Also included with this single is a spooky remix by Blutiger Fluss, as well as amazing artwork by Brendan Wells.

As always, for more info on how to join the Golden Veins Singles Club, simply go here.

10 YEARS AGO: 2001

MUSIC

The Strokes – Is This It

Weezer – Weezer a.k.a. The Green Album

Gorillaz – Gorillaz

Ryan Adams – Gold

The White Stripes – White Blood Cells

FILM

The Royal Tenenbaums (dir. Wes Anderson)

Ghost World (dir. Terry Zwigoff)

Mulholland Drive (dir. David Lynch)

Donnie Darko (dir. Richard Kelly)

Amelie (dir. Jean-Pierre Jeunet)

COMICS

X-Men #114 marks the beginning of Grant Morrison and Frank Quitely’s acclaimed run on the title.

Batman: The Dark Knight Strikes Again, Frank Miller’s sequel to his massively influential The Dark Knight Returns, begins its serialization.

X-Force #116 marks the beginning of Peter Milligan and Mike Allred’s acclaimed run on the title.

Marvel’s mature readers line Max Comics launches with Alias #1 by Brian Michael Bendis & Michael Gaydos.

Starman by James Robinson, Tony Harris and Peter Snejbjerg concludes with #80.

TV

The Office premieres on BBC 2, July 9, 2001.

– Greg

20 YEARS AGO: 1991

MUSIC

Primal Scream – Screamadelica

My Bloody Valentine – Loveless

Blur – Leisure

Nirvana – Nevermind

Pixies – Trompe Le Monde

FILM

Terminator 2: Judgment Day (dir. James Cameron)

Silence Of The Lambs (dir. Jonathan Demme)

Teenage Mutant Ninja Turtles II: The Secret of the Ooze (dir. Michael Pressman)

Barton Fink (dir. Joel Coen/Ethan Coen)

Bill & Ted’s Bogus Journey (dir.
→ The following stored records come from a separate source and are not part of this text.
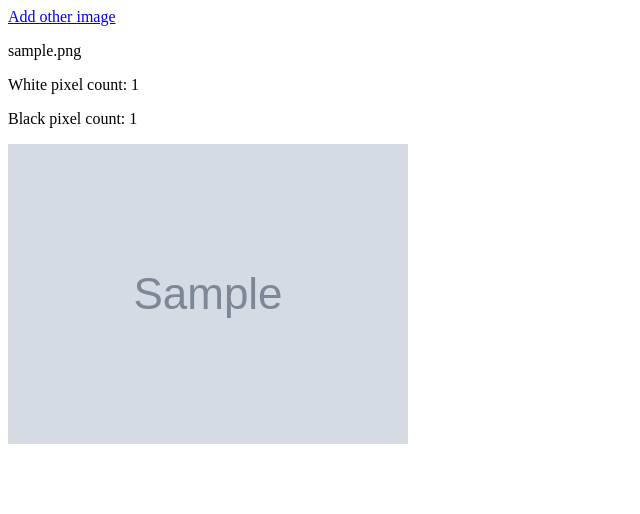
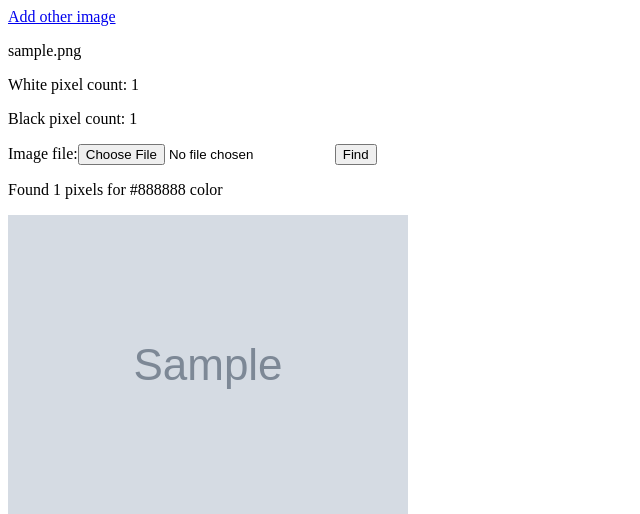
Before and after one commit to tolya-habarov/pixel-counter, a Django app: template templates/image.html in a window 1280 px wide. Shown: the top 514 px of the page, without its empty margins (0-640 px from the left). Run offline with Django 3.2, Linux system fonts and the light colour scheme; tables that the repository leaves empty hold one stand-in row (values such as "Sample post"); the template is opened without the code that fills it: values that come from a table or form of the project are taken from there, most other values are stand-ins (such as "Sample title", 1, 10 or a date in 2020); grey boxes marked "Sample" are stand-in pictures.

Commit message:
Added find pixel count by hex color.

```diff
--- a/app/forms.py
+++ b/app/forms.py
@@ -10,3 +10,11 @@
         model = models.Image
         fields = '__all__'
         labels = {'file': 'Image file'}
+
+
+class HexColorForm(forms.Form):
+    hex_color = forms.CharField(
+        label='Hex color',
+        max_length=7,
+        min_length=7,
+    )
--- a/templates/image.html
+++ b/templates/image.html
@@ -13,6 +13,23 @@
         <p>{{ image.file.name }}</p>
         <p>White pixel count: {{ white_count }}</p>
         <p>Black pixel count: {{ black_count }}</p>
+
+
+        <div class="hex">
+            <div class="search">
+                <form action="#" method="GET">
+                    {{ form }}
+                    <input type="submit" value="Find">
+                </form>
+            </div>
+
+            {% if hex_count %}
+                <div class="found">
+                    <p>Found {{ hex_count }} pixels for {{ hex_color }} color</p>
+                </div>
+            {% endif %}
+        </div>
+
         <img src="{{ image.file.url }}" style="max-width: 100%;">
     </div>
 </body>
```
Also changed, not shown: app/services.py (+18 -0 lines), app/views.py (+12 -1 lines).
Peter Hewitt)

COMICS

– “The Hard Goodbye”, Frank Miller’s first Sin City story, begins its serialization in Dark Horse Presents #51.

X-Force #1 by Rob Liefeld & Fabian Nicieza sells 4 million copies, making it one of biggest-selling comics of all time.

Bone by Jeff Smith begins.

X-Men #1 by Chris Claremont & Jim Lee sells 8.1 million copies, making it the biggest-selling single issue from an American publisher, a record it still holds.

Sandman #19 by Neil Gaiman & Charles Vess becomes the first comic to win a World Fantasy Award; it remains the only comic to do so, as the rules for the award were changed soon after to disallow a comic from winning again.

TV

Twin Peaks airs its final episode on June 10, 1991.

– Greg

30 YEARS AGO: 1981

MUSIC

New Order – Movement

Depeche Mode – Speak & Spell

The Replacements – Sorry Ma, Forgot To Take Out The Trash

Echo & The Bunnymen – Heaven Up Here

The Cure – Faith

FILM

Raiders of the Lost Ark (dir. Steven Spielberg)

Mad Max 2 a.k.a The Road Warrior (dir. George Miller)

The Evil Dead (dir. Sam Raimi)

Superman II (dir. Richard Lester/Richard Donner)

Escape From New York (dir. John Carpenter)

COMICS

– Frank Miller takes over writing & art duties on Daredevil #168, which also introduces the character Elektra.

– Los Bros. Hernandez self-publish Love & Rockets #1.

Uncanny X-Men #141/142 feature the fan-favorite “Days Of Future Past” story arc by Chris Claremont & John Byrne.

Weirdo (edited by R. Crumb) debuts.

Nexus #1 by Mike Baron & Steve Rude is published by Capital Comics, an early salvo in the independent/creator-owned comics boom of the 1980s.